Pattern: This Cider Moon pattern is simple! It's like making a hat in the round, but with eyelets in the "brim" for the I-cord straps.

Hmmm..I could see these done sooooo many ways. Felting them, adding buttons, some eyelash trim, beaded cord handles. Go crazy - there's hope for those remains and one ball wonders after all! If you do make some of these, I wanna see!

And if not scrap bags, then try something smart and lovely like Nicole did.

Thanks for stopping by! MWAH~

May 3, 2007


What stash is complete without a load of yarn scraps? You know - the little odds and ends. The loose bits from the end of the ball. That "not quite enough" yardage that ends up tossed to the bottom of the bag, or into a scrap box like at my house. We've all got them. And in this case I must learn to love mine. See, I didn't add them to my yardage count, but that doesn't make them any less here. Though I wish it did just kind of dissolve them into nothingness since they're not on The Sheet. No such luck.

They do serve a good purpose though They are a great reminder that you have actually MADE things. That things have been knit and crocheted and in some cases even made and then gifted. It can restore your confidence that you are not in fact the world's worst pack rat.
So what to do with them?

Well, I'm going to start with making some of these to start. Goodie bags, gift bags, yarn totes. Call them what you will, I choose to call them Stash Busting Beauties! Care to join me?
The pattern is right here.
How are you using your scraps and bits? I love small, manageable projects like this for my "in between" projects knitting. What do you prefer?

May 1, 2007

Feels Good

Today I mailed off 17 skeins of yarn to Interim House, a treatment home for women in Philly. I've heard about this around the web for a while and I've had some yarn in my stash just begging to be sent off for this purpose (Yes, I did manage to leave the ickiest of the acrylics here with me, this is charity after all).

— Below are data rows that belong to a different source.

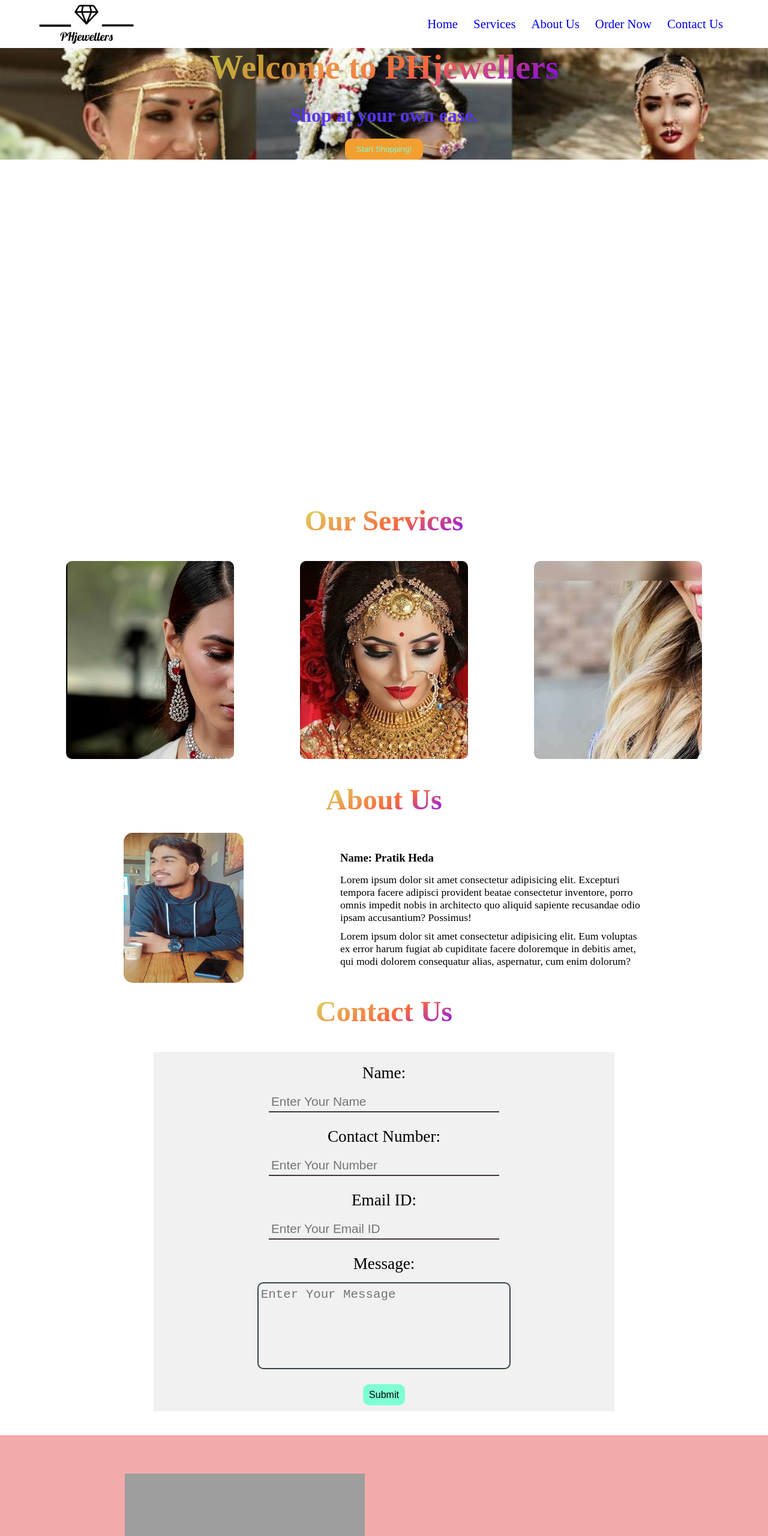
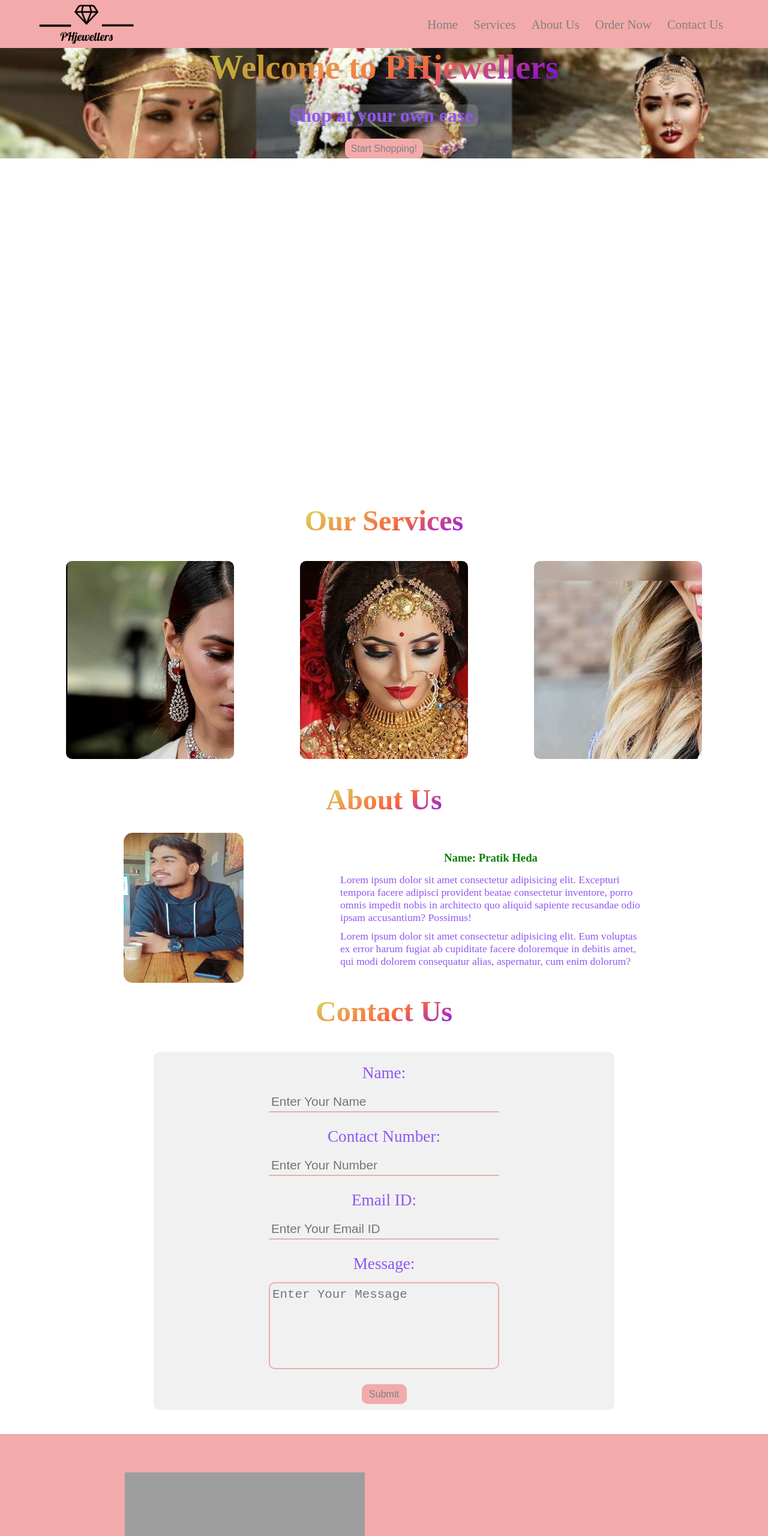
Before and after one commit to pratikheda/PHjewellers, a plain HTML site: page index.html in a window 1280 px wide. Shown: the top 2560 px of the page at 60% size. Drawn offline with Linux system fonts and the light colour scheme; grey boxes are pictures that could not be loaded.

Commit message:
Changed the theme of whole page

```diff
--- a/index.html
+++ b/index.html
@@ -8,9 +8,9 @@
   <link rel="stylesheet" href="style.css">
   <title>PHjewellers</title>
 </head>
+
 <body>
   <div class="root">
-
     <nav>
       <div class="nav-bar">
         <img class="logo-nav-bar" src="PHjewellers-logos_black_crop.png" alt="PHjewellers">
@@ -21,9 +21,13 @@
 
         <ul class="nav-bar-menu">
           <li class="nav-bar-options"><a class="nav-bar-links" href="#home-section">Home</a></li>
+
           <li class="nav-bar-options"><a class="nav-bar-links" href="#services-section">Services</a></li>
+
           <li class="nav-bar-options"><a class="nav-bar-links" href="#about-us-section">About Us</a></li>
+
           <li class="nav-bar-options"><a class="nav-bar-links" href="./order-now.html">Order Now</a></li>
+
           <li class="nav-bar-options"><a class="nav-bar-links" href="#contact-us-section">Contact Us</a></li>
         </ul>
       </div>
@@ -32,12 +36,10 @@
     <header>
       <div id="home-section">
         <div class="home-section-msg">
-          <h2>
-            Welcome to PHjewellers
-          </h2>
-          <span>
-            Shop at your own ease.
-          </span>
+          <h2>Welcome to PHjewellers</h2>
+
+          <span>Shop at your own ease.</span>
+
           <input type="submit" value="Start Shopping!" id="start-shopping-btn" onclick="window.location.href='./order-now.html';">
         </div>
       </div>
@@ -45,70 +47,57 @@
 
     <main>
       <div id="services-section">
-        <h2>
-          Our Services
-        </h2>
+        <h2 class="service-title">Our Services</h2>
+
         <div class="services-div-section">
           <div class="services-tiles service-div-1">
             <div class="services-tiles-hover-div">
-              <h2>
-                Ornaments.
-              </h2>
-              <span>
-                Price : Rs. 20000/-
-              </span>
-              <span>
-                You can get any types of ornaments from here.
-              </span>
+              <h2>Ornaments.</h2>
+              <span>Price : Rs. 20000/-</span>
+              <span>You can get any types of ornaments from here.</span>
             </div>
           </div>
+
           <div class="services-tiles service-div-2">
             <div class="services-tiles-hover-div">
-              <h2>
-                Ornaments.
-              </h2>
-              <span>
-                Price : Rs. 20000/-
-              </span>
-              <span>
-                You can get any types of ornaments from here.
-              </span>
+              <h2>Ornaments.</h2>
+              <span>Price : Rs. 20000/-</span>
+              <span>You can get any types of ornaments from here.</span>
             </div>
           </div>
+
           <div class="services-tiles service-div-3">
             <div class="services-tiles-hover-div">
-              <h2>
-                Ornaments.
-              </h2>
-              <span>
-                Price : Rs. 20000/-
-              </span>
-              <span>
-                You can get any types of ornaments from here.
-              </span>
+              <h2>Ornaments.</h2>
+              <span>Price : Rs. 20000/-</span>
+              <span>You can get any types of ornaments from here.</span>
             </div>
           </div>
         </div>
       </div>
+
       <div id="about-us-section">
-        <h2>
-          About Us
-        </h2>
+        <h2>About Us</h2>
+
         <div class="about-us-section-div">
           <img src="Pratik.jpg" alt="Owner">
+
           <div class="about-us-details">
             <h3>Name: Pratik Heda</h3>
+
             <span>Lorem ipsum dolor sit amet consectetur adipisicing elit. Excepturi tempora facere adipisci provident beatae consectetur inventore, porro omnis impedit nobis in architecto quo aliquid sapiente recusandae odio ipsam accusantium? Possimus!</span>
+
             <span>Lorem ipsum dolor sit amet consectetur adipisicing elit. Eum voluptas ex error harum fugiat ab cupiditate facere doloremque in debitis amet, qui modi dolorem consequatur alias, aspernatur, cum enim dolorum?</span>
           </div>
         </div>
       </div>
+
       <div id="contact-us-section">
-        <h2>
-          Contact Us
-        </h2>
-        <form action="" method="post"></form>
-          <div class="contact-us-form">
+        <h2>Contact Us</h2>
+
+        <form action="" method="post">
+          <!-- <div class="contact-us-form"> -->
+            <!-- <form action="" method="post"> -->
             <span>Name:</span>
             <input type="text" name="enquiry-person-name" id="name-of-enquiry-person" required placeholder="Enter Your Name">
 
@@ -121,8 +110,9 @@
             <span>Message:</span>
             <textarea name="enquiry-person-message" id="message-of-enquiry-person" cols="30" rows="7" required placeholder="Enter Your Message"></textarea>
 
-            <input type="submit" value="Submit" class="form-submit-btn" onclick="window.location.href='./order-now.html';" >
-          </div>
+            <input type="submit" value="Submit" class="form-submit-btn">
+             <!-- onclick="window.location.href='./order-now.html';" > -->
+          <!-- </div> -->
         </form>
       </div>
     </main>
@@ -155,12 +145,13 @@
 
           <ul class="footer-nav-menu">
             <li class="footer-nav-menu-option">0123456789</li>
+
             <li class="footer-nav-menu-option">abc@gmail.com</li>
           </ul>
       </div>
+
       <span class="footer-span-copyright">Copyright © PHjewellers. All Rights Reserved!</span>
     </footer>
-
   </div>
 </body>
 </html>
--- a/style.css
+++ b/style.css
@@ -3,15 +3,19 @@
 }
 
 :root {
-  --font-color-input: rgb(139, 175, 230);
-  --main-color-theme: rgb(243, 170, 170);
-  --caret-color-input: rgb(63, 65, 43);
-  --border-color-text: rgb(65, 55, 55);
-  --border-color-msg: rgb(49, 68, 70);
+  --main-theme-pink: rgb(243, 170, 170);
+  --main-theme-gray: gray;
+  --main-theme-3: rgb(145, 86, 241);
+  /* --main-theme-pink: rgb(139, 175, 230); */
+  /* --main-theme-gray: rgb(63, 65, 43); */
+  /* --border-color-text: rgb(65, 55, 55); */
+  /* --border-color-msg: rgb(49, 68, 70); */
   --form-bg-color: rgba(197, 196, 196, 0.247);
   --gradient-text-color-1: linear-gradient(153deg, rgba(209,217,62,0.8186624991793592) 0%, rgba(248,104,61,1) 59%, rgba(123,0,255,0.9363095580028886) 100%);
-  --gray-color: grayscale(5);
-  --gray-color-undo: grayscale(0);
+  --gradient-text-color-2: green;
+  --gradient-text-color-3: linear-gradient(0deg, rgba(243,170,170,0.9895308465182948) 55%, rgba(128,128,128,1) 100%);;
+  /* --gray-color-icon: grayscale(5); */
+  /* --gray-color-icon-undo: grayscale(0); */
 }
 
 body {
@@ -36,6 +40,7 @@ html {
   display: flex;
   justify-content: center;
   align-items: center;
+  background-color: var(--main-theme-pink);
 }
 
 nav .nav-bar {
@@ -68,22 +73,26 @@ nav .nav-bar ul.nav-bar-menu li.nav-bar-options {
   display: inline-block;
   padding: 0 8px;
   margin: 0 3px;
-  line-height: 30px;
+  line-height: 33px;
   font-size: 1.3rem;
-  /* background-color: aqua; */
 }
 
 nav .nav-bar ul.nav-bar-menu li.nav-bar-options:hover {
-  background-color: rgba(241, 171, 78, 0.733);
+  background-color: var(--main-theme-gray);
   border-radius: 10px;
+}
+
+.nav-bar ul.nav-bar-menu li.nav-bar-options:hover a.nav-bar-links {
+  color: var(--main-theme-pink);
 }
 
 .nav-bar ul.nav-bar-menu li.nav-bar-options a.nav-bar-links {
   text-decoration: none;
+  color: var(--main-theme-gray);
 }
 
 .nav-bar ul.nav-bar-menu li.nav-bar-options a.nav-bar-links:focus {
-  color: rgb(0, 0, 0);
+  color: var(--main-theme-3);
 }
 
 
@@ -123,29 +132,34 @@ header #home-section .home-section-msg h2 {
   background-clip: text;
   -webkit-background-clip: text;
   -webkit-text-fill-color: transparent;
+  text-align: center;
 }
 
 header #home-section .home-section-msg span {
   font-size: 2rem;
   margin-bottom: 20px;
   font-weight: 700;
-  color: rgb(87, 52, 243);
+  color: var(--main-theme-3);
+  background: var(--form-bg-color);
+  border-radius: 10px;
+  text-align: center;
 }
 
 header #home-section .home-section-msg #start-shopping-btn {
-  height: 35px;
+  height: 33px;
   width: 130px;
   background: transparent;
   cursor: pointer;
   border-radius: 10px;
-  background-color: rgb(243, 159, 48);
-  color: aquamarine;
+  background-color: var(--main-theme-pink);
+  color: var(--main-theme-gray);
   border: 0;
+  font-size: 1rem;
 }
 
 header #home-section .home-section-msg #start-shopping-btn:hover {
   transform: scale(1.1);
-  color: rgb(83, 32, 223);
+  color: var(--main-theme-3);
 }
 
 
@@ -172,7 +186,7 @@ main #services-section {
   margin-bottom: 20px;
 }
 
-main #services-section h2 {
+main #services-section h2.service-title {
   font-size: 3rem;
   background: var(--gradient-text-color-1);
   background-clip: text;
@@ -200,6 +214,7 @@ main #services-section .services-div-section {
   background-repeat: no-repeat;
   background-size: cover;
   overflow: hidden;
+  box-shadow: 10px;
 }
 
 #services-section .services-div-section .service-div-1 {
@@ -227,8 +242,9 @@ main #services-section .services-div-section {
   display: flex;
   flex-direction: column;
   justify-content: flex-start;
-  background-color: rgba(197, 196, 196, 0.247);
-  backdrop-filter: blur(5px);
+  /* background-color: var(--form-bg-color); */
+  background-color: var(--gradient-text-color-3);
+  backdrop-filter: blur(10px);
   transition: 0.5s;
   padding: 10px;
 }
@@ -242,11 +258,13 @@ main #services-section .services-div-section {
   margin: 20px 0;
   line-height: 30px;
   font-size: 2.5rem;
+  color: var(--gradient-text-color-2);
 }
 
 #services-section .services-div-section .services-tiles .services-tiles-hover-div span {
   margin: 10px 0;
   font-size: 1.2rem;
+  color: var(--main-theme-3);
 }
 
 
@@ -298,6 +316,8 @@ main #about-us-section .about-us-section-div .about-us-details {
 #about-us-section .about-us-section-div .about-us-details h3 {
   /* margin-left: 5px; */
   margin: 15px 0;
+  color: var(--gradient-text-color-2);
+  text-align: center;
 }
 
 #about-us-section .about-us-section-div .about-us-details span {
@@ -305,6 +325,7 @@ main #about-us-section .about-us-section-div .about-us-details {
   /* margin-left: 5px; */
   font-size: 1.1rem;
   margin-bottom: 10px;
+  color: var(--main-theme-3);
 }
 
 
@@ -333,7 +354,7 @@ main #contact-us-section h2 {
   -webkit-text-fill-color: transparent;
 }
 
-main #contact-us-section .contact-us-form {
+main #contact-us-section form {
   height: max-content;
   width: 60%;
   background-color: var(--form-bg-color);
@@ -343,15 +364,17 @@ main #contact-us-section .contact-us-form {
   justify-content: flex-start;
   align-items: center;
   margin-bottom: 20px;
+  border-radius: 10px;
 }
 
-main #contact-us-section .contact-us-form span {
+main #contact-us-section form span {
   margin-top: 20px;
   margin-bottom: 10px;
   font-size: 1.7rem;
+  color: var(--main-theme-3);
 }
 
-main #contact-us-section .contact-us-form #name-of-enquiry-person , main #contact-us-section .contact-us-form #number-of-enquiry-person , main #contact-us-section .contact-us-form #email-id-of-enquiry-person {
+main #contact-us-section form #name-of-enquiry-person , main #contact-us-section form #number-of-enquiry-person , main #contact-us-section form #email-id-of-enquiry-person {
   height: 35px;
   width: 50%;
   margin-top: 5px;
@@ -360,45 +383,45 @@ main #contact-us-section .contact-us-form #name-of-enquiry-person , main #contac
   border: none;
   background: transparent;
   outline: none;
-  border-bottom: 2px solid var(--border-color-text);
+  border-bottom: 2px solid var(--main-theme-pink);
   line-height: 30px;
   font-size: 1.3rem;
-  color: var(--font-color-input);
-  caret-color: var(--caret-color-input);
+  color: var(--main-theme-gray);
+  caret-color: var(--main-theme-pink);
   /* border-radius: 10px; */
 }
 
-main #contact-us-section .contact-us-form #name-of-enquiry-person:focus , main #contact-us-section .contact-us-form #number-of-enquiry-person:focus , main #contact-us-section .contact-us-form #email-id-of-enquiry-person:focus {
-  border-bottom: 2px solid var(--main-color-theme);
+main #contact-us-section form #name-of-enquiry-person:focus , main #contact-us-section form #number-of-enquiry-person:focus , main #contact-us-section form #email-id-of-enquiry-person:focus {
+  border-bottom: 2px solid var(--main-theme-3);
 }
 
-main #contact-us-section .contact-us-form #name-of-enquiry-person:hover , main #contact-us-section .contact-us-form #number-of-enquiry-person:hover , main #contact-us-section .contact-us-form #email-id-of-enquiry-person:hover {
-  border-bottom: 2px solid var(--main-color-theme);
+main #contact-us-section form #name-of-enquiry-person:hover , main #contact-us-section form #number-of-enquiry-person:hover , main #contact-us-section form #email-id-of-enquiry-person:hover {
+  border-bottom: 2px solid var(--main-theme-3);
 }
 
-main #contact-us-section .contact-us-form #message-of-enquiry-person {
+main #contact-us-section form #message-of-enquiry-person {
   height: 145px;
-  width: 55%;
+  width: 50%;
   margin-top: 5px;
   margin-bottom: 5px;
   padding: 4px;
   background: transparent;
   outline: none;
-  border: 2px solid var(--border-color-msg);
+  border: 2px solid var(--main-theme-pink);
   line-height: 30px;
   font-size: 1.3rem;
   border-radius: 10px;
-  color: var(--font-color-input);
-  caret-color: var(--caret-color-input);
+  color: var(--main-theme-gray);
+  caret-color: var(--main-theme-pink);
   resize: none;
 }
 
-main #contact-us-section .contact-us-form #message-of-enquiry-person:focus {
-  border: 2px solid var(--main-color-theme);
+main #contact-us-section form #message-of-enquiry-person:focus {
+  border: 2px solid var(--main-theme-3);
 }
 
-main #contact-us-section .contact-us-form #message-of-enquiry-person:hover {
-  border: 2px solid var(--main-color-theme);
+main #contact-us-section form #message-of-enquiry-person:hover {
+  border: 2px solid var(--main-theme-3);
 }
 
 /* ::placeholder { /* Chrome, Firefox, Opera, Safari 10.1+
@@ -415,12 +438,13 @@ main #contact-us-section .contact-us-form #message-of-enquiry-person:hover {
 } */
 
 
-main #contact-us-section .contact-us-form .form-submit-btn {
-  height: 35px;
-  width: 70px;
+main #contact-us-section form .form-submit-btn {
+  height: 33px;
+  width: 75px;
   margin-top: 20px;
   margin-bottom: 10px;
-  background-color: aquamarine;
+  background-color: var(--main-theme-pink);
+  color: var(--main-theme-gray);
   font-size: 1rem;
   cursor: pointer;
   border-radius: 10px;
@@ -428,9 +452,11 @@ main #contact-us-section .contact-us-form .form-submit-btn {
   transition: 0.1s;
 }
 
-main #contact-us-section .contact-us-form .form-submit-btn:hover {
+main #contact-us-section form .form-submit-btn:hover {
   transform: scale(1.1);
   transition: 0.2s;
+  color: var(--main-theme-3);
+  /* border: 2px solid var(--main-theme-3); */
 }
 
 
@@ -439,7 +465,7 @@ main #contact-us-section .contact-us-form .form-submit-btn:hover {
 .root footer {
   height: max-content;
   width: 100%;
-  background-color: var(--main-color-theme);
+  background-color: var(--main-theme-pink);
   display: flex;
   justify-content: flex-start;
   align-items: center;
@@ -466,17 +492,30 @@ footer .footer-nav  ul.footer-nav-menu {
 
 .footer-nav ul.footer-nav-menu li.footer-nav-menu-option {
   margin-top: 7px;
-  filter: var(--gray-color);
+  color: var(--main-theme-gray);
+  /* filter: var(--gray-color); */
+  /* color: gray; */
 }
 
-.footer-nav ul.footer-nav-menu li.footer-nav-menu-option:hover {
-  filter: var(--gray-color-undo);
+.footer-nav ul.footer-nav-menu li.footer-nav-menu-option a.icons-link-social {
+  filter: grayscale(2);
+  /* filter: var(--gray-color-undo); */
+}
+
+.footer-nav ul.footer-nav-menu li.footer-nav-menu-option a.icons-link-social:hover {
+  filter: grayscale(0);
   transition: 0.2s;
 }
 
+/* .footer-nav ul.footer-nav-menu li.footer-nav-menu-option:hover {
+  filter: var(--gray-color-undo);
+  transition: 0.2s;
+} */
+
 .footer-nav ul.footer-nav-menu li.footer-nav-menu-option a.footer-nav-detail-links {
   text-decoration: none;
-  filter: var(--gray-color);
+  color: var(--main-theme-gray);
+  /* filter: var(--gray-color); */
 }
 
 .footer-nav ul.footer-nav-menu li.footer-nav-menu-option a.footer-nav-detail-links:hover {
@@ -486,7 +525,7 @@ footer .footer-nav  ul.footer-nav-menu {
 footer span.footer-span-copyright {
   margin-top: 10px;
   margin-bottom: 20px;
-  filter: var(--gray-color);
+  color: var(--main-theme-gray);
   text-align: center;
 }
 
@@ -533,11 +572,11 @@ footer span.footer-span-copyright {
     font-size: 2rem;
   }
 
-  /* main #contact-us-section .contact-us-form {
+  /* main #contact-us-section form {
     width: 80%;
   } */
 
-  main #contact-us-section .contact-us-form #name-of-enquiry-person , main #contact-us-section .contact-us-form #number-of-enquiry-person , main #contact-us-section .contact-us-form #email-id-of-enquiry-person , main #contact-us-section .contact-us-form #message-of-enquiry-person {
+  main #contact-us-section form #name-of-enquiry-person , main #contact-us-section form #number-of-enquiry-person , main #contact-us-section form #email-id-of-enquiry-person , main #contact-us-section form #message-of-enquiry-person {
     width: 60%;
   }
 }
@@ -587,7 +626,7 @@ footer span.footer-span-copyright {
 
   main #about-us-section .about-us-section-div {
     flex-wrap: wrap;
-    width: 100%;
+    width: 90%;
   }
 
   main #about-us-section .about-us-section-div img {
@@ -596,12 +635,12 @@ footer span.footer-span-copyright {
   }
 
   main #about-us-section .about-us-section-div .about-us-details {
-    width: 80%;
+    width: 75%;
     padding: 10px;
   }
 
 
-  main #contact-us-section .contact-us-form {
+  main #contact-us-section form {
     width: 80%;
   }
 }
@@ -645,7 +684,7 @@ footer span.footer-span-copyright {
 
 
 
-  main #contact-us-section .contact-us-form #name-of-enquiry-person , main #contact-us-section .contact-us-form #number-of-enquiry-person , main #contact-us-section .contact-us-form #email-id-of-enquiry-person , main #contact-us-section .contact-us-form #message-of-enquiry-person {
+  main #contact-us-section form #name-of-enquiry-person , main #contact-us-section form #number-of-enquiry-person , main #contact-us-section form #email-id-of-enquiry-person , main #contact-us-section form #message-of-enquiry-person {
     width: 80%;
   }
 
@@ -653,11 +692,14 @@ footer span.footer-span-copyright {
 
   footer .footer-nav {
     flex-direction: column;
+    width: 80%;
+    margin-top: 25px;
+    margin-bottom: 15px;
   }
 
-  footer .footer-nav  {
+  /* footer .footer-nav  {
     width: 80%;
-  }
+  } */
 
 }
 
```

A little bit about the program from
their site:
Interim House is a comprehensive women’s substance abuse program that includes a six-month residential treatment program, an intensive outpatient program, and an on-going outpatient program. Founded in 1971 as the first women’s residential program in Pennsylvania, Interim has a proven track record of success. To qualify for participation in Interim House’s programs, clients must be women who are dependent on alcohol and/or other drugs or have a recent history of substance abuse, be 18 years of age or older, live in Philadelphia and have a low income. One of the many strengths of the program is their ability to hire qualified alumni of the program as staff members.

They have a photo-rich
blog that is worth checking out. I think it will inspire you to re-purpose some of your stash skeins too.

Please email the blog author Kathryn Duffy through her profile if you have questions about what they will accept, but from what I understand yarn, needles, crochet hooks, books, and notions are all welcome. She'll send you the address for shipping too.

I can certainly relate to this craft as therapy. My introduction to knitting and crochet and all the new found connections that have come with it are a gift. Pay it forward, right?